Dataset excerpts:
═══

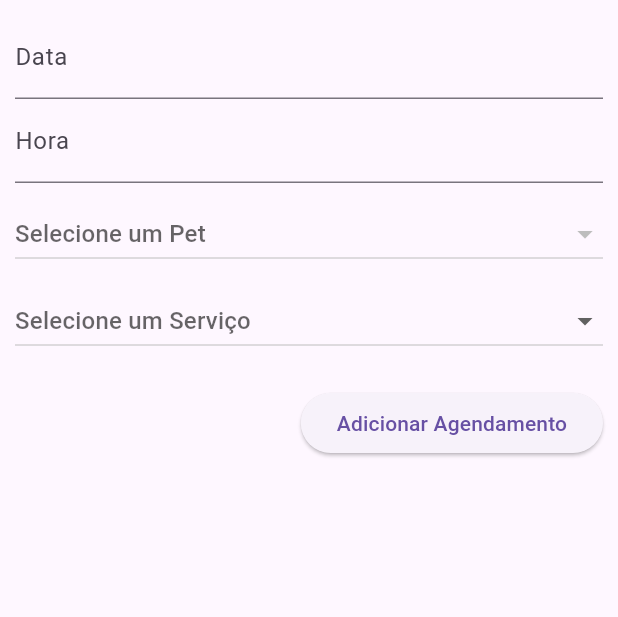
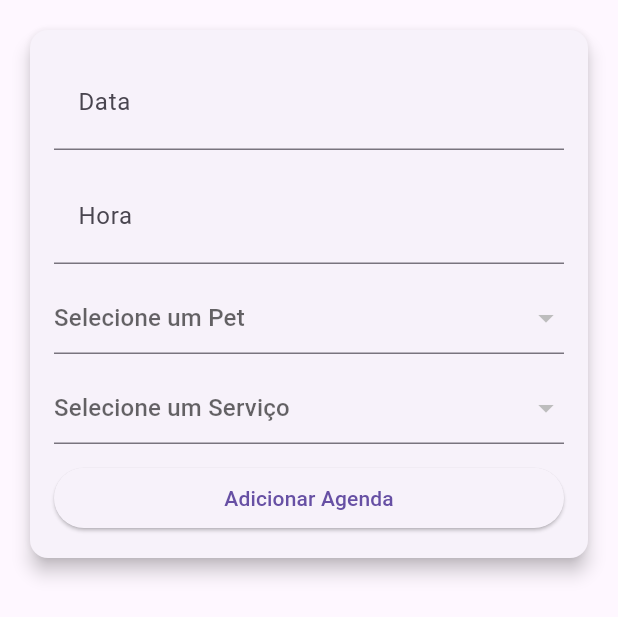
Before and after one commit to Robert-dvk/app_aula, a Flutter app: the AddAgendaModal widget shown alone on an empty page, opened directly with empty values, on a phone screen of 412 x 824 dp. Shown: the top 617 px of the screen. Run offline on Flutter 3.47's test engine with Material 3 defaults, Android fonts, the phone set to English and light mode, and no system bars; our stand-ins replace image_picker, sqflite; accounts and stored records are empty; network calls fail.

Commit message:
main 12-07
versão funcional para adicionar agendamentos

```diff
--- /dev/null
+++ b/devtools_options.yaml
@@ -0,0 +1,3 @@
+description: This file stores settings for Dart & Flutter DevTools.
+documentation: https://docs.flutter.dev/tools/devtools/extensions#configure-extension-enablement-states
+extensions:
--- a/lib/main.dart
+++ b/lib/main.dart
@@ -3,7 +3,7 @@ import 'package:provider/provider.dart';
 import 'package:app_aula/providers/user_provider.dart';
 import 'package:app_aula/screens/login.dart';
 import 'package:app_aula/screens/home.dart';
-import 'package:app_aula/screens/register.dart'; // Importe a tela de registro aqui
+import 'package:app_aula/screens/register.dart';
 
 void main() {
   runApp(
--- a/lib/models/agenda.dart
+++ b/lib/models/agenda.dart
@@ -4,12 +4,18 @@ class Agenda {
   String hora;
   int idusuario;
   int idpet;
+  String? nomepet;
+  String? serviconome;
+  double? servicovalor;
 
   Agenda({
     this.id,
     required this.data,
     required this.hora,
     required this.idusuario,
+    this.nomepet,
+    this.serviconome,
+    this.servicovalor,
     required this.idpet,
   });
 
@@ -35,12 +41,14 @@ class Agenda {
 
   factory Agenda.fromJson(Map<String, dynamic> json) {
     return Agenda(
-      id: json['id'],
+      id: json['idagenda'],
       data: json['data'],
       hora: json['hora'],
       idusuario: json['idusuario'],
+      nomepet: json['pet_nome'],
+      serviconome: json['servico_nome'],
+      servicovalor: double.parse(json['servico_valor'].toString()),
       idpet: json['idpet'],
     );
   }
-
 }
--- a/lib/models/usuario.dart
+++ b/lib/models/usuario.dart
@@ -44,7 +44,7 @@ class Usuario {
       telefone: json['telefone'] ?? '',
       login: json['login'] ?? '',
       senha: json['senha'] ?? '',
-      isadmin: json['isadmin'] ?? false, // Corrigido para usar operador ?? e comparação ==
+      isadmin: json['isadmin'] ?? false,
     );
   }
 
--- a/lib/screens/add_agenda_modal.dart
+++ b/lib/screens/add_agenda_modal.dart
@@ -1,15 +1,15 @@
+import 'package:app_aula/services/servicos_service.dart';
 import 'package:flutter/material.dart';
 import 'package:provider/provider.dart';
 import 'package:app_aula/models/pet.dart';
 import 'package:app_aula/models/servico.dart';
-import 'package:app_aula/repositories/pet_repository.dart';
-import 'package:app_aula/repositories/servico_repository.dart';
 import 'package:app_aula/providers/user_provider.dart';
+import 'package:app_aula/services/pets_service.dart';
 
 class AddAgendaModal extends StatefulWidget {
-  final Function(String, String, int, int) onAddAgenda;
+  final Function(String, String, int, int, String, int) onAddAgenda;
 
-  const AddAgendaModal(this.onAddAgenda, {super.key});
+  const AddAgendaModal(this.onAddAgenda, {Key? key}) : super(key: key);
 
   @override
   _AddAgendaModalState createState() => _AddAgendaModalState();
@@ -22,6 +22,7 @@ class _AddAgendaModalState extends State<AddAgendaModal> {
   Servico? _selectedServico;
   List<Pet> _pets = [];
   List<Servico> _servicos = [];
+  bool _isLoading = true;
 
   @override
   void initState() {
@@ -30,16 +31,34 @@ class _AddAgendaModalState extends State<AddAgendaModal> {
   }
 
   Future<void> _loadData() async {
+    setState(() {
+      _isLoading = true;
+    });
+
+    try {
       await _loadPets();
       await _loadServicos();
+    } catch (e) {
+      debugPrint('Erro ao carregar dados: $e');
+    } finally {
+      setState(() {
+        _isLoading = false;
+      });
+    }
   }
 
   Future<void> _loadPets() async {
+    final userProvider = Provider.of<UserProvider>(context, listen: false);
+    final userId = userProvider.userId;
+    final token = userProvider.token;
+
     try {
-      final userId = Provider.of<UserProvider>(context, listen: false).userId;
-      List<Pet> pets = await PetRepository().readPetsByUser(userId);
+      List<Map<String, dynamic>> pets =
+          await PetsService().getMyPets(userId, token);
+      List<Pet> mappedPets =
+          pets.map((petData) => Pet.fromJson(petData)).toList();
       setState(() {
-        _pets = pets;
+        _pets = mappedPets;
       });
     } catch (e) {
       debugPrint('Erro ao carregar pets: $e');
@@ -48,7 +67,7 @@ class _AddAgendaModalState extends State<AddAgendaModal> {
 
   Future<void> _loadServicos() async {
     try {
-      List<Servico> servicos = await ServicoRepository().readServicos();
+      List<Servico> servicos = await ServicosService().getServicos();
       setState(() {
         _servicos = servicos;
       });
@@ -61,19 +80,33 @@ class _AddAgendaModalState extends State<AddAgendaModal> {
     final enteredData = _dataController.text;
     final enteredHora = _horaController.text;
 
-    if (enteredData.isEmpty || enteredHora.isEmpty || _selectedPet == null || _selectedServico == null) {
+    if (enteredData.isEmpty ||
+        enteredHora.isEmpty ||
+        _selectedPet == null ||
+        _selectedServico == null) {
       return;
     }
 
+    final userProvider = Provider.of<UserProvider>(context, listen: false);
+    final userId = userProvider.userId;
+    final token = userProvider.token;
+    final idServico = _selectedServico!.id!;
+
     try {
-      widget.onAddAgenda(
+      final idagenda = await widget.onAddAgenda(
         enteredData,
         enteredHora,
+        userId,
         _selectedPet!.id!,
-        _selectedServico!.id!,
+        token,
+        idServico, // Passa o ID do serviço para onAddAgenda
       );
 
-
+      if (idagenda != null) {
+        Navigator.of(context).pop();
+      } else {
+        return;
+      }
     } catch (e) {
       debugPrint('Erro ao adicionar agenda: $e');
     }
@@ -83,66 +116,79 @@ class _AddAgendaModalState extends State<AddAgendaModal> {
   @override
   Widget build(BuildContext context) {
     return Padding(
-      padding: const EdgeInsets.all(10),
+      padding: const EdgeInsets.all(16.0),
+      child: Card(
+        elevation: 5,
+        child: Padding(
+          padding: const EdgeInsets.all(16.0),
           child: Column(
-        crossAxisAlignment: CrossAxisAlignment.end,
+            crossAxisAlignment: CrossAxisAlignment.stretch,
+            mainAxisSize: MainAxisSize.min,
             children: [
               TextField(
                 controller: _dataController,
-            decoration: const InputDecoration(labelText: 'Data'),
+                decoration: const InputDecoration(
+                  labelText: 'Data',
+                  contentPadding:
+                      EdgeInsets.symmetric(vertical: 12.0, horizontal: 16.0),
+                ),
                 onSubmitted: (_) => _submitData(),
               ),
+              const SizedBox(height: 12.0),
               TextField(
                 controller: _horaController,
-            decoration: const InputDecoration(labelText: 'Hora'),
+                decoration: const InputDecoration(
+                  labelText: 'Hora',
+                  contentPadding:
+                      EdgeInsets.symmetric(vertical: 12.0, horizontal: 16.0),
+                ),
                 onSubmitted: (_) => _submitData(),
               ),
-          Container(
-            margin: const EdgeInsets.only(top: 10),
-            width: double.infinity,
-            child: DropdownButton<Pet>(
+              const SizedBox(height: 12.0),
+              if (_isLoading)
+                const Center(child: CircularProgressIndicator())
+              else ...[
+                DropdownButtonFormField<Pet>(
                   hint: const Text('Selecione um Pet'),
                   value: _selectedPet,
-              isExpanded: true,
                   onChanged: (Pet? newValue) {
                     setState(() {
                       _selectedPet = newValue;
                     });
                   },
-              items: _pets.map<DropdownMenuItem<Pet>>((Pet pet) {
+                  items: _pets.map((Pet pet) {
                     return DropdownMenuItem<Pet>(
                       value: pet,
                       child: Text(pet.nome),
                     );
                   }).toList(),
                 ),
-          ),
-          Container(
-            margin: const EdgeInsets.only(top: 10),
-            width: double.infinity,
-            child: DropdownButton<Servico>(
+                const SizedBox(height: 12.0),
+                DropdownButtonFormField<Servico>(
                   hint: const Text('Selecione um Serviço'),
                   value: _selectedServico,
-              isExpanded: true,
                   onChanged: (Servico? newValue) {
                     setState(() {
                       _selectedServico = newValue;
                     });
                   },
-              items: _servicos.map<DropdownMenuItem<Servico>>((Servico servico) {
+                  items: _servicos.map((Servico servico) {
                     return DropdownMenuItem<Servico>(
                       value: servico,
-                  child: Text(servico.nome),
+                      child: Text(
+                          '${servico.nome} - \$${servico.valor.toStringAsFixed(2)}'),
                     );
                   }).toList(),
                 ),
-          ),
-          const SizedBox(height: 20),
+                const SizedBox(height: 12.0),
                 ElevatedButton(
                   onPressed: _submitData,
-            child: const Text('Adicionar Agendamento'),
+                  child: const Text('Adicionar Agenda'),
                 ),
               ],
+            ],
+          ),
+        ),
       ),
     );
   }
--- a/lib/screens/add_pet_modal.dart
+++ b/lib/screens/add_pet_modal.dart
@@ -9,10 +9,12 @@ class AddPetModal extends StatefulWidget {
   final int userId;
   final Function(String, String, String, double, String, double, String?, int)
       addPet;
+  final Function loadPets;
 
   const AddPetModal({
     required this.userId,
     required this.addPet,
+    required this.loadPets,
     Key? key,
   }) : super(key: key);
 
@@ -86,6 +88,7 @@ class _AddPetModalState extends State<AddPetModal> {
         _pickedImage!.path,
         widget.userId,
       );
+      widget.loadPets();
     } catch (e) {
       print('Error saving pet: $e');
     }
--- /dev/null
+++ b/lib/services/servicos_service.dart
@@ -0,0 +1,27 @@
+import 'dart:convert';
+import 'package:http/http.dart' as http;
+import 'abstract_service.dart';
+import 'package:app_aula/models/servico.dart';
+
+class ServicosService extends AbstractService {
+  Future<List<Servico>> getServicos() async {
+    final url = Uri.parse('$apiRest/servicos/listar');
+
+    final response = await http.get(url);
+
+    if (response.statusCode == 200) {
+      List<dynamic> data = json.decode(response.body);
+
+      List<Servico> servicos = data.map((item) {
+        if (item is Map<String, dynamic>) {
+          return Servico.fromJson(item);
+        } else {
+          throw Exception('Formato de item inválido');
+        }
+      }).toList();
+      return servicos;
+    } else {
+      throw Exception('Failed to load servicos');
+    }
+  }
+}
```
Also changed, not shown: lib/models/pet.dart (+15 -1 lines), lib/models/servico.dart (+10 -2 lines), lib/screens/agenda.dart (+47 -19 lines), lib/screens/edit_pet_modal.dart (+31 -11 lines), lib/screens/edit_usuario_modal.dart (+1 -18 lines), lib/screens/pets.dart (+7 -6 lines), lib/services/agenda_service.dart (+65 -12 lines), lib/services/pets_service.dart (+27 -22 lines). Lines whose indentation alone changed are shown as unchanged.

═══

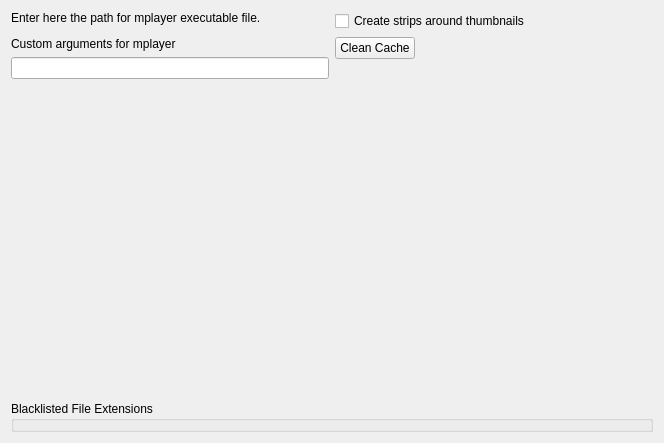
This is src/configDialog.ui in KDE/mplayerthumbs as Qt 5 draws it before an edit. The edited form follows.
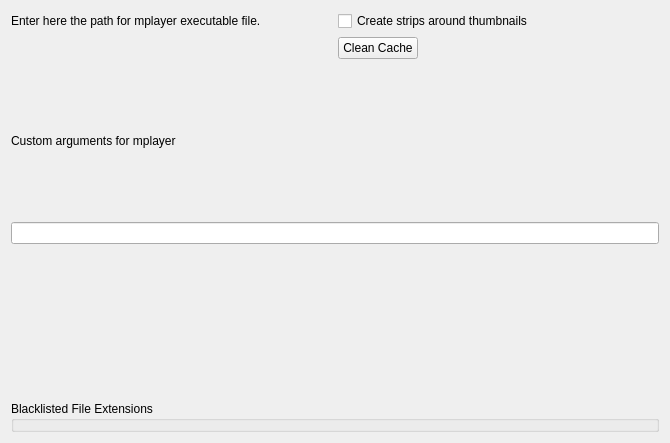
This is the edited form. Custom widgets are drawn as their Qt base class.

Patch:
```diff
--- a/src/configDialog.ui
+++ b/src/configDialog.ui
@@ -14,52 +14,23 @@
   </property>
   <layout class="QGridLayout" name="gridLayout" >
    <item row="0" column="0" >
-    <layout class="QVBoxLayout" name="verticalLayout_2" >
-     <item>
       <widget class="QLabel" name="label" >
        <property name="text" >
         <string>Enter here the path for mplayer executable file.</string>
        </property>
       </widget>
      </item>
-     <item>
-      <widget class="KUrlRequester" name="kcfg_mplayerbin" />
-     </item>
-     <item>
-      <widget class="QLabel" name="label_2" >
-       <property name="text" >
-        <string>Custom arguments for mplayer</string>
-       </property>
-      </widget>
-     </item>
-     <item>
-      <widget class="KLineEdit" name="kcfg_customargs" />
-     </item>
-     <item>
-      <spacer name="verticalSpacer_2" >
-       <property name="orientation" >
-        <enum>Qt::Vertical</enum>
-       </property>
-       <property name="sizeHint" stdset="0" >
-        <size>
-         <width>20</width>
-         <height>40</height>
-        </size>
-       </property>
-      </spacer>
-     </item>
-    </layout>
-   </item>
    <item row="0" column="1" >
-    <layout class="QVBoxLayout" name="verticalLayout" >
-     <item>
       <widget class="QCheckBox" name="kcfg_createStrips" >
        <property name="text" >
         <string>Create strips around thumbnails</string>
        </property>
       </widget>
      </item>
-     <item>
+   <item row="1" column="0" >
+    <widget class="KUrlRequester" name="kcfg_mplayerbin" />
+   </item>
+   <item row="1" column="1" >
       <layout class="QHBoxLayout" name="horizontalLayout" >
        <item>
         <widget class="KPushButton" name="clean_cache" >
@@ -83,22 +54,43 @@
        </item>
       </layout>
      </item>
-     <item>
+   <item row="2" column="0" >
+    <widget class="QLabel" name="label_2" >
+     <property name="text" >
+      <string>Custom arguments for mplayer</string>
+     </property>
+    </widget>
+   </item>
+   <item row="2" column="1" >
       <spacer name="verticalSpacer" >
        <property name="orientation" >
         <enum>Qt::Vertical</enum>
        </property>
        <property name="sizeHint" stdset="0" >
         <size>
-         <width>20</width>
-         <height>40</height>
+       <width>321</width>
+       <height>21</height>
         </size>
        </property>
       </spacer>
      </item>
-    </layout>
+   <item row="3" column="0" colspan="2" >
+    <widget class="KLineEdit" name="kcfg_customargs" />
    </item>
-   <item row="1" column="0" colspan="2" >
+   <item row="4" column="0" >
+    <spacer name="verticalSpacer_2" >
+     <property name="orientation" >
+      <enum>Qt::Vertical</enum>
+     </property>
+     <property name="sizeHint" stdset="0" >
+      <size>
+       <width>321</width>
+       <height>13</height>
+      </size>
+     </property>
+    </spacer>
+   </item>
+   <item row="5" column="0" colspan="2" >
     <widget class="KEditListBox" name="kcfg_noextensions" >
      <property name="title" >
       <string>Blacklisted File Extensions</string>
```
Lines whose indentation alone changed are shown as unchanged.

═══

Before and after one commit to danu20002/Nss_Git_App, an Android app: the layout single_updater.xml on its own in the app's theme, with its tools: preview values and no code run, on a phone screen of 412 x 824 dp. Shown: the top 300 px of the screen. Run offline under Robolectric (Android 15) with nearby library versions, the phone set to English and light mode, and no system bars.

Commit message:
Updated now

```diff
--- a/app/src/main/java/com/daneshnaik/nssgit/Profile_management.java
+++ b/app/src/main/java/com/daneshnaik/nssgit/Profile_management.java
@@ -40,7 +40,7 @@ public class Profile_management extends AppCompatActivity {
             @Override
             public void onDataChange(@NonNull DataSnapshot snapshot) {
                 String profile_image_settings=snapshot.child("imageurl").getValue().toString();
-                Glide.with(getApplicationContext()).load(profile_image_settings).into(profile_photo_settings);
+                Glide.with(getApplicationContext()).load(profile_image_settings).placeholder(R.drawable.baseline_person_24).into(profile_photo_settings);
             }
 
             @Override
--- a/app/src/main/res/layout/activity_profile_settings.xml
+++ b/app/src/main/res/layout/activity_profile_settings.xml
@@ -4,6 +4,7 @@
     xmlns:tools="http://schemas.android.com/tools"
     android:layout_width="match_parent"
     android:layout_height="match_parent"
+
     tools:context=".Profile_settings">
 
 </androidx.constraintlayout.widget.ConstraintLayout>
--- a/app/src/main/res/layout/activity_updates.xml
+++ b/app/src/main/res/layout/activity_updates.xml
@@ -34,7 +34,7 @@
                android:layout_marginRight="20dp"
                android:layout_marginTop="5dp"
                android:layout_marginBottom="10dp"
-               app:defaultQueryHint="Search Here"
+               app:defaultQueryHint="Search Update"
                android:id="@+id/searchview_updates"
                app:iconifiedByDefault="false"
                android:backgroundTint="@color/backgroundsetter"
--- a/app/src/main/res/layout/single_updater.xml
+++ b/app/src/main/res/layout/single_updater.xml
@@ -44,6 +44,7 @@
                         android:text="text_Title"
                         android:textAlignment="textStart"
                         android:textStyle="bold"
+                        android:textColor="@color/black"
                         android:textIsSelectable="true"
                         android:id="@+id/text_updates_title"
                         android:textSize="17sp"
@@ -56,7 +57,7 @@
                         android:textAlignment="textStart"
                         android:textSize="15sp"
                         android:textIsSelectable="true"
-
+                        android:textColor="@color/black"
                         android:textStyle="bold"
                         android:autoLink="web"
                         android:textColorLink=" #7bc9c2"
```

═══

__Prompt__
Each line of the records with the word "double" in it is to be copied.

__Completed exercise__
+  double? servicovalor;
+      servicovalor: double.parse(json['servico_valor'].toString()),
-            width: double.infinity,
-            width: double.infinity,
   final Function(String, String, String, double, String, double, String?, int)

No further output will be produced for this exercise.